That's because the big producers who have been highly sought after (and handsomely compensated) in recent years are in the same boat as many of their clients: They're going to retire soon.
So just as the wirehouses, as well as regionals and firms in the other channels, are gearing up for an onslaught of retirement business from boomer clients (see our Retirement Roundtable on page 30 to hear from some of the top voices in the industry on this topic), they are also facing a loss of their own advisor force to the same demographic tidal wave.
The average age of an advisor is just shy of 49 years old, and 14% of advisors are over 60, according to a new report by Cerulli Associates in Boston.
Combined with the move from transactions to fee-based relationships, that means that broker-dealers have a big problem on their hands, Cerulli says.
The clients of aging advisors are more loyal due to advisory relationships, which is good. But it's not so great for newcomers hoping to build a business because potential clients don't jump ship as readily as they once did. Add to all of that the outdated hiring and training practices by broker-dealers and there just isn't much to lure a new candidate to the industry. "New hires are expected to start up their practices with little more than a cubicle and a phone book," according to the Cerulli report.
Furthermore, a firm the size of Wells Fargo, for example, must recruit 2,000 advisors per year just to keep pace with attrition, Cerulli estimates. Meanwhile, the total universe of advisors shrank to 309,693 from 313,705, or approximately 1.3% between 2004 and 2008.
This year, several wirehouses and firms such as Edward Jones & Co., "are increasing recruitment of new advisor classes, though usually at levels still a bit below the highs of 2006 and 2007," the Cerulli report says.
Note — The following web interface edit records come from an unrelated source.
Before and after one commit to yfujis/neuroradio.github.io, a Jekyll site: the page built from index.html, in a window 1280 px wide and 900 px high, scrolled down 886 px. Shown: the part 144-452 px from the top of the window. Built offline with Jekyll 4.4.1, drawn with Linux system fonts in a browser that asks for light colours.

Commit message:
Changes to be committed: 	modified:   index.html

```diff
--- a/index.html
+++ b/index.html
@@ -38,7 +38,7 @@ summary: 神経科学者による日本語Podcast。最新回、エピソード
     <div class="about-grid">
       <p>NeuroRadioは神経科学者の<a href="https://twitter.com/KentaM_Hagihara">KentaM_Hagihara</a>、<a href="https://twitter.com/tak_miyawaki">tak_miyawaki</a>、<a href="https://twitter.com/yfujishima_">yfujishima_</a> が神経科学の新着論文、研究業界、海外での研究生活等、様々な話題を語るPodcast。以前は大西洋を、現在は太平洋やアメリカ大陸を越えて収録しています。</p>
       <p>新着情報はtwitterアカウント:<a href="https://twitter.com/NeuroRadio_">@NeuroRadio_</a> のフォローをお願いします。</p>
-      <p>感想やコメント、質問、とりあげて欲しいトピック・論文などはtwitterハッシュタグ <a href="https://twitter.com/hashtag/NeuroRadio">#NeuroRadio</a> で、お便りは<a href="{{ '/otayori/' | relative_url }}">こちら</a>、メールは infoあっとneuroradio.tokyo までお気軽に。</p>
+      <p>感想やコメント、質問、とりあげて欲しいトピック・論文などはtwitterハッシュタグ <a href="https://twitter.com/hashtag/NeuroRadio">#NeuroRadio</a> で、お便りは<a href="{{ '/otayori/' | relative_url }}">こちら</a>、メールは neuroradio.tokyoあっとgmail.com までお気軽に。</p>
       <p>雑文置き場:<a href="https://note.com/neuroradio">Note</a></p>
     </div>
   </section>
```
The seemingly small response from a handful of companies to the talent shortage problem has lead some industry observers to argue that firms remain focused on driving profits and increasing their overall performance while disregarding the need for additional training programs.
But, one approach to training could allow broker-dealers to have their cake and eat it too, says Jeff Strange, associate director of Cerulli. Rather than bring in as many recent graduates as possible and teach them to cold call and see who survives, firms should update their training programs to replace advisors who are on the brink of retirement, Strange says.
If firms were more discriminating off the bat and assigned new recruits to teams of more seasoned advisors, those younger advisors would learn the ropes more efficiently, Strange says. "Training programs are expensive," he says. "But in a team, senior members increase their production because new recruits can take over some financial planning and due diligence tasks [so those new advisors] learn about the nuts and bolts."
Of course, financial firms will need to continue to recruit high producers to lead these teams, a structure that lends itself to succession planning.
That, in turn, provides a path for new advisors to build profitable practices, Strange says. In fact, the Cerulli report contends, "recruiting efforts at larger firms will need to include inexperienced candidates to maintain scale." But, that also means that trainees operate as "a net expense for a year or more," Cerulli says.
So just how are wirehouses and the regionals addressing this problem right now?
At Morgan Stanley Smith Barney, for instance, supporting retiring advisors is an integral part of the replenishment process. According to the company, it has created a retiring advisor program that assists those producers who are planning for and changing their businesses over a suitable length of time before their expected retirement.
Also, the mentoring and teaming of new associates who will eventually partner with existing teams is another strategy the firm is using to tackle the talent problem looming over the industry. "Teaming provides significant lead time for appropriate succession planning for advisors who want to retire," the company said in a statement.
Merrill Lynch, for its part, has created a series of programs as well. Its client-transition program allows customers to work with advisors who are part of a team over a four-year period. If an advisor is not part of a team, then the clients go over to other advisors in the office, a spokesperson for Bank of America Merrill Lynch said.